What you need to do: Which lines below include "lang"? Copy them all.

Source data
┄┄┄┄┄┄┄┄┄┄
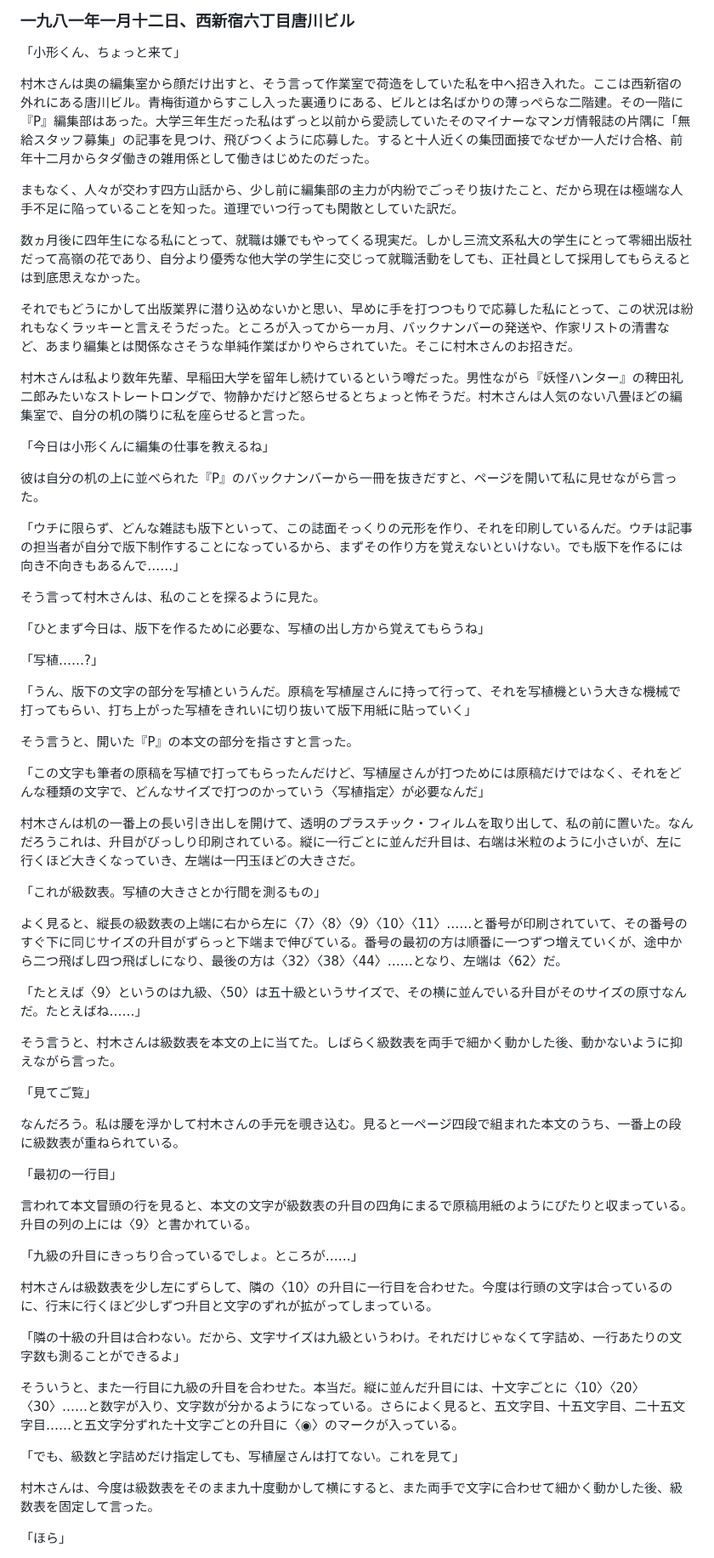
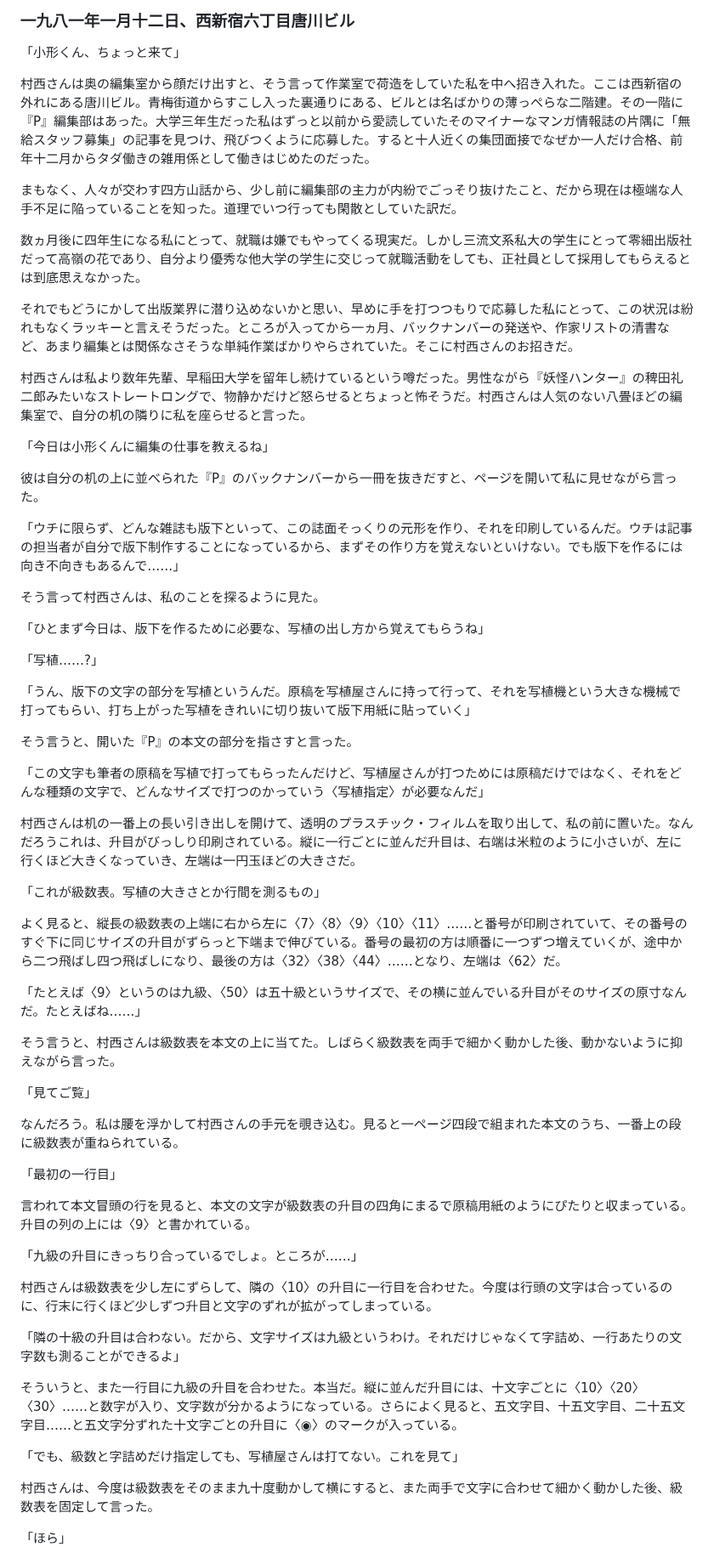
Before and after one commit to ogwata/tategumi, a Markdown page: syasyokuya.md, the part around one of its changes. Shown at 85% size. Rendered like a GitHub page.

```diff
--- a/syasyokuya.md
+++ b/syasyokuya.md
@@ -19,15 +19,15 @@ lang: 'ja'
 
 「小形くん、ちょっと来て」
 
-村木さんは奥の編集室から顔だけ出すと、そう言って作業室で荷造をしていた私を中へ招き入れた。ここは西新宿の外れにある唐川ビル。青梅街道からすこし入った裏通りにある、ビルとは名ばかりの薄っぺらな二階建。その一階に『<span style="text-combine-upright: all">P</span>』編集部はあった。大学三年生だった私はずっと以前から愛読していたそのマイナーなマンガ情報誌の片隅に「無給スタッフ募集」の記事を見つけ、飛びつくように応募した。すると十人近くの集団面接でなぜか一人だけ合格、前年十二月からタダ働きの雑用係として働きはじめたのだった。
+村西さんは奥の編集室から顔だけ出すと、そう言って作業室で荷造をしていた私を中へ招き入れた。ここは西新宿の外れにある唐川ビル。青梅街道からすこし入った裏通りにある、ビルとは名ばかりの薄っぺらな二階建。その一階に『<span style="text-combine-upright: all">P</span>』編集部はあった。大学三年生だった私はずっと以前から愛読していたそのマイナーなマンガ情報誌の片隅に「無給スタッフ募集」の記事を見つけ、飛びつくように応募した。すると十人近くの集団面接でなぜか一人だけ合格、前年十二月からタダ働きの雑用係として働きはじめたのだった。
 
 まもなく、人々が交わす四方山話から、少し前に編集部の主力が内紛でごっそり抜けたこと、だから現在は極端な人手不足に陥っていることを知った。道理でいつ行っても閑散としていた訳だ。
 
 数ヵ月後に四年生になる私にとって、就職は嫌でもやってくる現実だ。しかし三流文系私大の学生にとって零細出版社だって高嶺の花であり、自分より優秀な他大学の学生に交じって就職活動をしても、正社員として採用してもらえるとは到底思えなかった。
 
-それでもどうにかして出版業界に潜り込めないかと思い、早めに手を打つつもりで応募した私にとって、この状況は紛れもなくラッキーと言えそうだった。ところが入ってから一ヵ月、バックナンバーの発送や、作家リストの清書など、あまり編集とは関係なさそうな単純作業ばかりやらされていた。そこに村木さんのお招きだ。
+それでもどうにかして出版業界に潜り込めないかと思い、早めに手を打つつもりで応募した私にとって、この状況は紛れもなくラッキーと言えそうだった。ところが入ってから一ヵ月、バックナンバーの発送や、作家リストの清書など、あまり編集とは関係なさそうな単純作業ばかりやらされていた。そこに村西さんのお招きだ。
 
-村木さんは私より数年先輩、早稲田大学を留年し続けているという噂だった。男性ながら『妖怪ハンター』の稗田礼二郎みたいなストレートロングで、物静かだけど怒らせるとちょっと怖そうだ。村木さんは人気のない八畳ほどの編集室で、自分の机の隣りに私を座らせると言った。
+村西さんは私より数年先輩、早稲田大学を留年し続けているという噂だった。男性ながら『妖怪ハンター』の稗田礼二郎みたいなストレートロングで、物静かだけど怒らせるとちょっと怖そうだ。村西さんは人気のない八畳ほどの編集室で、自分の机の隣りに私を座らせると言った。
 
 「今日は小形くんに編集の仕事を教えるね」
 
@@ -35,7 +35,7 @@ lang: 'ja'
 
 「ウチに限らず、どんな雑誌も版下といって、この誌面そっくりの元形を作り、それを印刷しているんだ。ウチは記事の担当者が自分で版下制作することになっているから、まずその作り方を覚えないといけない。でも版下を作るには向き不向きもあるんで……」
 
-そう言って村木さんは、私のことを探るように見た。
+そう言って村西さんは、私のことを探るように見た。
 
 「ひとまず今日は、版下を作るために必要な、写植の出し方から覚えてもらうね」
 
@@ -47,7 +47,7 @@ lang: 'ja'
 
 「この文字も筆者の原稿を写植で打ってもらったんだけど、写植屋さんが打つためには原稿だけではなく、それをどんな種類の文字で、どんなサイズで打つのかっていう〈写植指定〉が必要なんだ」
 
-村木さんは机の一番上の長い引き出しを開けて、透明のプラスチック・フィルムを取り出して、私の前に置いた。なんだろうこれは、升目がびっしり印刷されている。縦に一行ごとに並んだ升目は、右端は米粒のように小さいが、左に行くほど大きくなっていき、左端は一円玉ほどの大きさだ。
+村西さんは机の一番上の長い引き出しを開けて、透明のプラスチック・フィルムを取り出して、私の前に置いた。なんだろうこれは、升目がびっしり印刷されている。縦に一行ごとに並んだ升目は、右端は米粒のように小さいが、左に行くほど大きくなっていき、左端は一円玉ほどの大きさだ。
 
 「これが級数表。写植の大きさとか行間を測るもの」
 
@@ -55,11 +55,11 @@ lang: 'ja'
 
 「たとえば〈<span style="text-combine-upright: all">9</span>〉というのは九級、〈<span style="text-combine-upright: all">50</span>〉は五十級というサイズで、その横に並んでいる升目がそのサイズの原寸なんだ。たとえばね……」
 
-そう言うと、村木さんは級数表を本文の上に当てた。しばらく級数表を両手で細かく動かした後、動かないように抑えながら言った。
+そう言うと、村西さんは級数表を本文の上に当てた。しばらく級数表を両手で細かく動かした後、動かないように抑えながら言った。
 
 「見てご覧」
 
-なんだろう。私は腰を浮かして村木さんの手元を覗き込む。見ると一ページ四段で組まれた本文のうち、一番上の段に級数表が重ねられている。
+なんだろう。私は腰を浮かして村西さんの手元を覗き込む。見ると一ページ四段で組まれた本文のうち、一番上の段に級数表が重ねられている。
 
 「最初の一行目」
 
@@ -67,7 +67,7 @@ lang: 'ja'
 
 「九級の升目にきっちり合っているでしょ。ところが……」
 
-村木さんは級数表を少し左にずらして、隣の〈<span style="text-combine-upright: all">10</span>〉の升目に一行目を合わせた。今度は行頭の文字は合っているのに、行末に行くほど少しずつ升目と文字のずれが拡がってしまっている。
+村西さんは級数表を少し左にずらして、隣の〈<span style="text-combine-upright: all">10</span>〉の升目に一行目を合わせた。今度は行頭の文字は合っているのに、行末に行くほど少しずつ升目と文字のずれが拡がってしまっている。
 
 「隣の十級の升目は合わない。だから、文字サイズは九級というわけ。それだけじゃなくて字詰め、一行あたりの文字数も測ることができるよ」
 
@@ -75,7 +75,7 @@ lang: 'ja'
 
 「でも、級数と字詰めだけ指定しても、写植屋さんは打てない。これを見て」
 
-村木さんは、今度は級数表をそのまま九十度動かして横にすると、また両手で文字に合わせて細かく動かした後、級数表を固定して言った。
+村西さんは、今度は級数表をそのまま九十度動かして横にすると、また両手で文字に合わせて細かく動かした後、級数表を固定して言った。
 
 「ほら」
 
```
Also changed, not shown: other parts of syasyokuya.md (+14 -5 lines).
┄┄┄┄┄┄┄┄┄┄
Exercise response:
@@ -19,15 +19,15 @@ lang: 'ja'
@@ -35,7 +35,7 @@ lang: 'ja'
@@ -47,7 +47,7 @@ lang: 'ja'
@@ -55,11 +55,11 @@ lang: 'ja'
@@ -67,7 +67,7 @@ lang: 'ja'
@@ -75,7 +75,7 @@ lang: 'ja'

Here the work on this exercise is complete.